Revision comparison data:

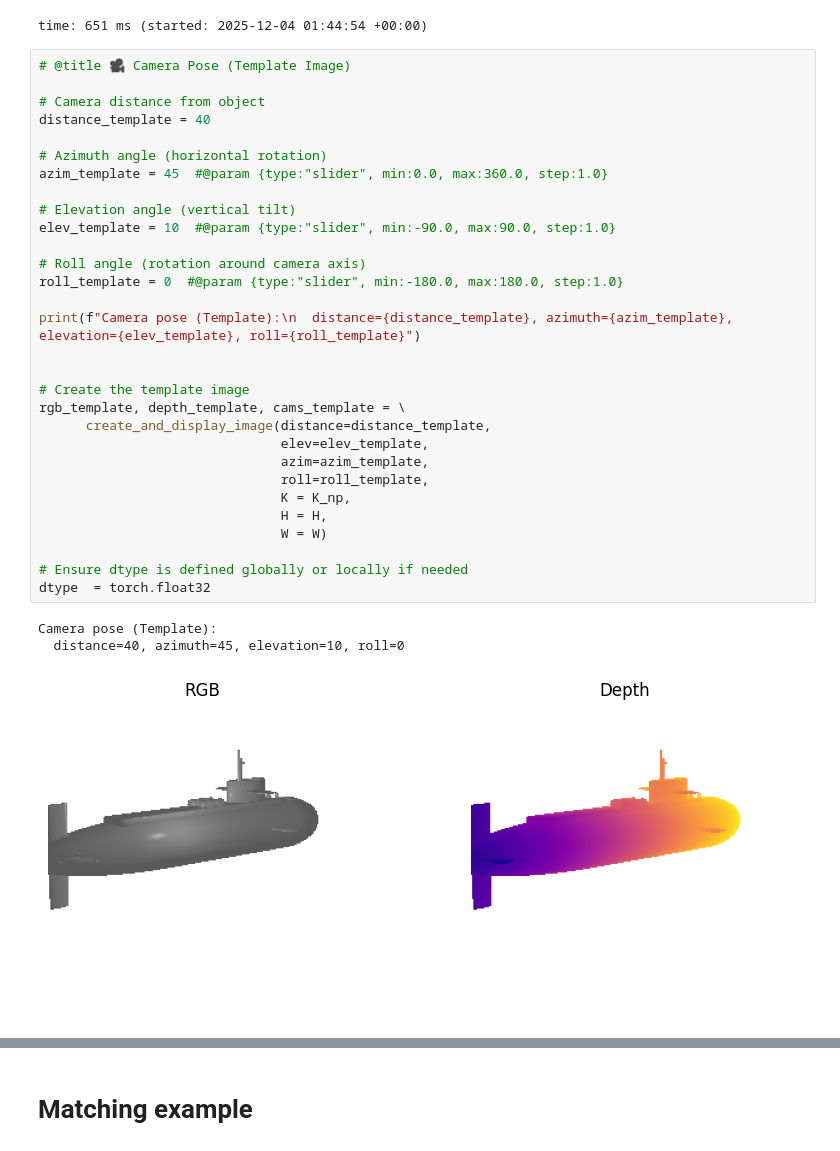
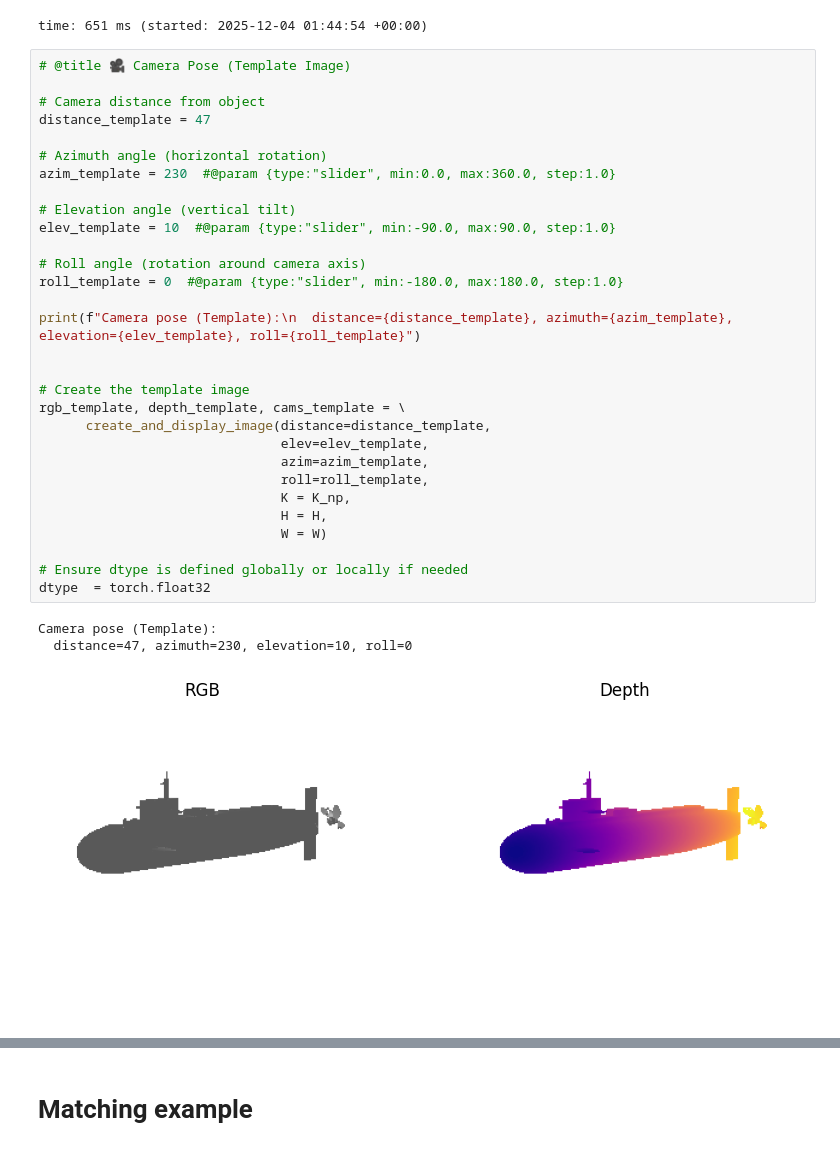
Before and after one commit to Tiromachelan/submarine-pose-estimation, a Jupyter notebook: ribeiro_feat_matching (2).ipynb, the cells around one changed output, grey strips where cells are left out. Cells and saved outputs as stored; diff of their text form.

```diff
--- a/ribeiro_feat_matching (2).ipynb
+++ b/ribeiro_feat_matching (2).ipynb
@@ -874,34 +874,34 @@ time: 651 ms (started: 2025-12-04 01:44:54 +00:00)
 # %%
 # @title 🎥 Camera Pose (Template Image)
 
 # Camera distance from object
-distance_template = 40
+distance_template = 47
 
 # Azimuth angle (horizontal rotation)
-azim_template = 45  #@param {type:"slider", min:0.0, max:360.0, step:1.0}
+azim_template = 230  #@param {type:"slider", min:0.0, max:360.0, step:1.0}
 
 # Elevation angle (vertical tilt)
 elev_template = 10  #@param {type:"slider", min:-90.0, max:90.0, step:1.0}
 
 # Roll angle (rotation around camera axis)
 roll_template = 0  #@param {type:"slider", min:-180.0, max:180.0, step:1.0}
 
 print(f"Camera pose (Template):\n  distance={distance_template}, azimuth={azim_template}, elevation={elev_template}, roll={roll_template}")
 
 
 # Create the template image
 rgb_template, depth_template, cams_template = \
       create_and_display_image(distance=distance_template,
                                elev=elev_template,
                                azim=azim_template,
                                roll=roll_template,
                                K = K_np,
                                H = H,
                                W = W)
 
 # Ensure dtype is defined globally or locally if needed
 dtype  = torch.float32
 # %% [output]
 Camera pose (Template):
-  distance=40, azimuth=45, elevation=10, roll=0
+  distance=47, azimuth=230, elevation=10, roll=0
-[figure, old version]
+[figure, new version]
```
Also changed, not shown: parts of 3 cells of this notebook.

Problem >>
No picture belongs in the copy. Print every entry above exactly as it stands.

Output for this exercise >>
Before and after one commit to Tiromachelan/submarine-pose-estimation, a Jupyter notebook: ribeiro_feat_matching (2).ipynb, the cells around one changed output, grey strips where cells are left out. Cells and saved outputs as stored; diff of their text form.

```diff
--- a/ribeiro_feat_matching (2).ipynb
+++ b/ribeiro_feat_matching (2).ipynb
@@ -874,34 +874,34 @@ time: 651 ms (started: 2025-12-04 01:44:54 +00:00)
 # %%
 # @title 🎥 Camera Pose (Template Image)
 
 # Camera distance from object
-distance_template = 40
+distance_template = 47
 
 # Azimuth angle (horizontal rotation)
-azim_template = 45  #@param {type:"slider", min:0.0, max:360.0, step:1.0}
+azim_template = 230  #@param {type:"slider", min:0.0, max:360.0, step:1.0}
 
 # Elevation angle (vertical tilt)
 elev_template = 10  #@param {type:"slider", min:-90.0, max:90.0, step:1.0}
 
 # Roll angle (rotation around camera axis)
 roll_template = 0  #@param {type:"slider", min:-180.0, max:180.0, step:1.0}
 
 print(f"Camera pose (Template):\n  distance={distance_template}, azimuth={azim_template}, elevation={elev_template}, roll={roll_template}")
 
 
 # Create the template image
 rgb_template, depth_template, cams_template = \
       create_and_display_image(distance=distance_template,
                                elev=elev_template,
                                azim=azim_template,
                                roll=roll_template,
                                K = K_np,
                                H = H,
                                W = W)
 
 # Ensure dtype is defined globally or locally if needed
 dtype  = torch.float32
 # %% [output]
 Camera pose (Template):
-  distance=40, azimuth=45, elevation=10, roll=0
+  distance=47, azimuth=230, elevation=10, roll=0
-[figure, old version]
+[figure, new version]
```
Also changed, not shown: parts of 3 cells of this notebook.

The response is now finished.